- _PROBLEM STATEMENT_
Copy the data that follows exactly. Include no pictures.

Web interface edit records:

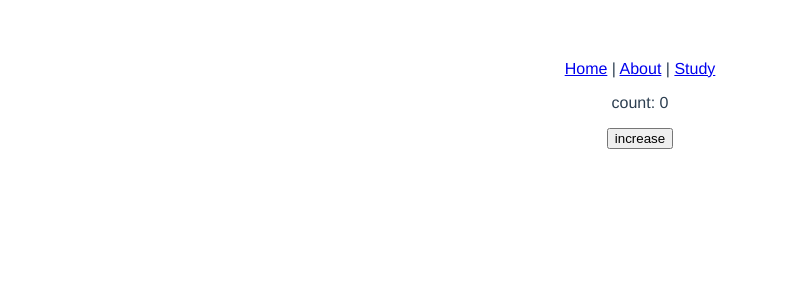
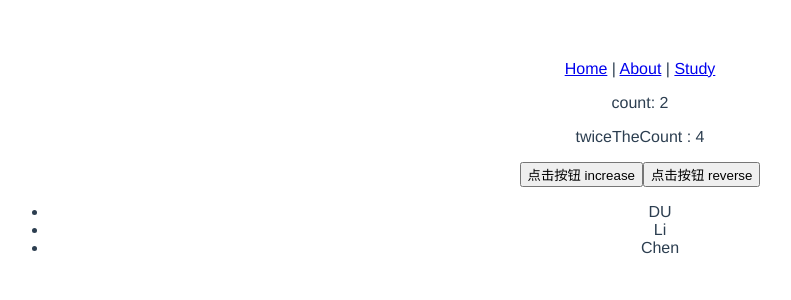
Before and after one commit to thxl2010/my-vue-webpack, a Vue app: page /study in a window 1280 px wide. Shown: the top 300 px of the page, without its empty margins (0-791 px from the left). Built offline with nearby package versions, Linux system fonts and the light colour scheme.

Commit message:
Add: vue@3-Composition API

```diff
--- a/src/views/Study.vue
+++ b/src/views/Study.vue
@@ -1,24 +1,80 @@
 <template>
   <div>
     <p>count: {{ count }}</p>
-    <button @click="increase">increase</button>
+    <p>twiceTheCount : {{ twiceTheCount }}</p>
+    <button @click="increase">{{ btnText }} increase</button>
+    <button @click="reverse">{{ btnText }} reverse</button>
+    <div>
+      <ul>
+        <li v-for="item in list" :key="item.id">{{ item.name }}</li>
+      </ul>
+    </div>
   </div>
 </template>
 
 <script>
-import { ref } from 'vue';
+import { computed, ref, onMounted, watch } from 'vue';
+
+const LIST = [
+  {
+    id: '1',
+    name: 'DU',
+  },
+  {
+    id: '2',
+    name: 'Li',
+  },
+  {
+    id: '3',
+    name: 'Chen',
+  },
+];
 
 export default {
   setup() {
+    const btnText = '点击按钮';
     const count = ref(0);
+    const twiceTheCount = computed(() => count.value * 2);
+
+    const list = ref([]);
+
     const increase = () => {
       count.value++;
+      console.log('count :', count, ' twiceTheCount :', twiceTheCount);
+      list.value = LIST;
     };
 
+    function reverse() {
+      list.value = list.value.reverse();
+      console.log('list :', list);
+    }
+
+    // ! [Lifecycle Hook Registration Inside setup](https://v3.vuejs.org/guide/composition-api-introduction.html#lifecycle-hook-registration-inside-setup)
+    onMounted(increase);
+    onMounted(() => {
+      console.log(
+        '---- onMounted: Lifecycle Hook Registration Inside setup ----'
+      );
+      increase();
+    });
+
+    // ! [Reacting to Changes with watch](https://v3.vuejs.org/guide/composition-api-introduction.html#reacting-to-changes-with-watch)
+    watch(count, (newVal, oldVal) => {
+      console.log('newVal, oldVal :', newVal, oldVal);
+      console.log('The new count value is: ' + count.value);
+    });
+
     return {
+      btnText,
       count,
+      twiceTheCount,
+      list,
       increase,
+      reverse,
     };
+  },
+  mounted() {
+    console.log('---- mounted ----');
   },
 };
 </script>
```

- _SOLUTION TO THE PROBLEM_
Before and after one commit to thxl2010/my-vue-webpack, a Vue app: page /study in a window 1280 px wide. Shown: the top 300 px of the page, without its empty margins (0-791 px from the left). Built offline with nearby package versions, Linux system fonts and the light colour scheme.

Commit message:
Add: vue@3-Composition API

```diff
--- a/src/views/Study.vue
+++ b/src/views/Study.vue
@@ -1,24 +1,80 @@
 <template>
   <div>
     <p>count: {{ count }}</p>
-    <button @click="increase">increase</button>
+    <p>twiceTheCount : {{ twiceTheCount }}</p>
+    <button @click="increase">{{ btnText }} increase</button>
+    <button @click="reverse">{{ btnText }} reverse</button>
+    <div>
+      <ul>
+        <li v-for="item in list" :key="item.id">{{ item.name }}</li>
+      </ul>
+    </div>
   </div>
 </template>
 
 <script>
-import { ref } from 'vue';
+import { computed, ref, onMounted, watch } from 'vue';
+
+const LIST = [
+  {
+    id: '1',
+    name: 'DU',
+  },
+  {
+    id: '2',
+    name: 'Li',
+  },
+  {
+    id: '3',
+    name: 'Chen',
+  },
+];
 
 export default {
   setup() {
+    const btnText = '点击按钮';
     const count = ref(0);
+    const twiceTheCount = computed(() => count.value * 2);
+
+    const list = ref([]);
+
     const increase = () => {
       count.value++;
+      console.log('count :', count, ' twiceTheCount :', twiceTheCount);
+      list.value = LIST;
     };
 
+    function reverse() {
+      list.value = list.value.reverse();
+      console.log('list :', list);
+    }
+
+    // ! [Lifecycle Hook Registration Inside setup](https://v3.vuejs.org/guide/composition-api-introduction.html#lifecycle-hook-registration-inside-setup)
+    onMounted(increase);
+    onMounted(() => {
+      console.log(
+        '---- onMounted: Lifecycle Hook Registration Inside setup ----'
+      );
+      increase();
+    });
+
+    // ! [Reacting to Changes with watch](https://v3.vuejs.org/guide/composition-api-introduction.html#reacting-to-changes-with-watch)
+    watch(count, (newVal, oldVal) => {
+      console.log('newVal, oldVal :', newVal, oldVal);
+      console.log('The new count value is: ' + count.value);
+    });
+
     return {
+      btnText,
       count,
+      twiceTheCount,
+      list,
       increase,
+      reverse,
     };
+  },
+  mounted() {
+    console.log('---- mounted ----');
   },
 };
 </script>
```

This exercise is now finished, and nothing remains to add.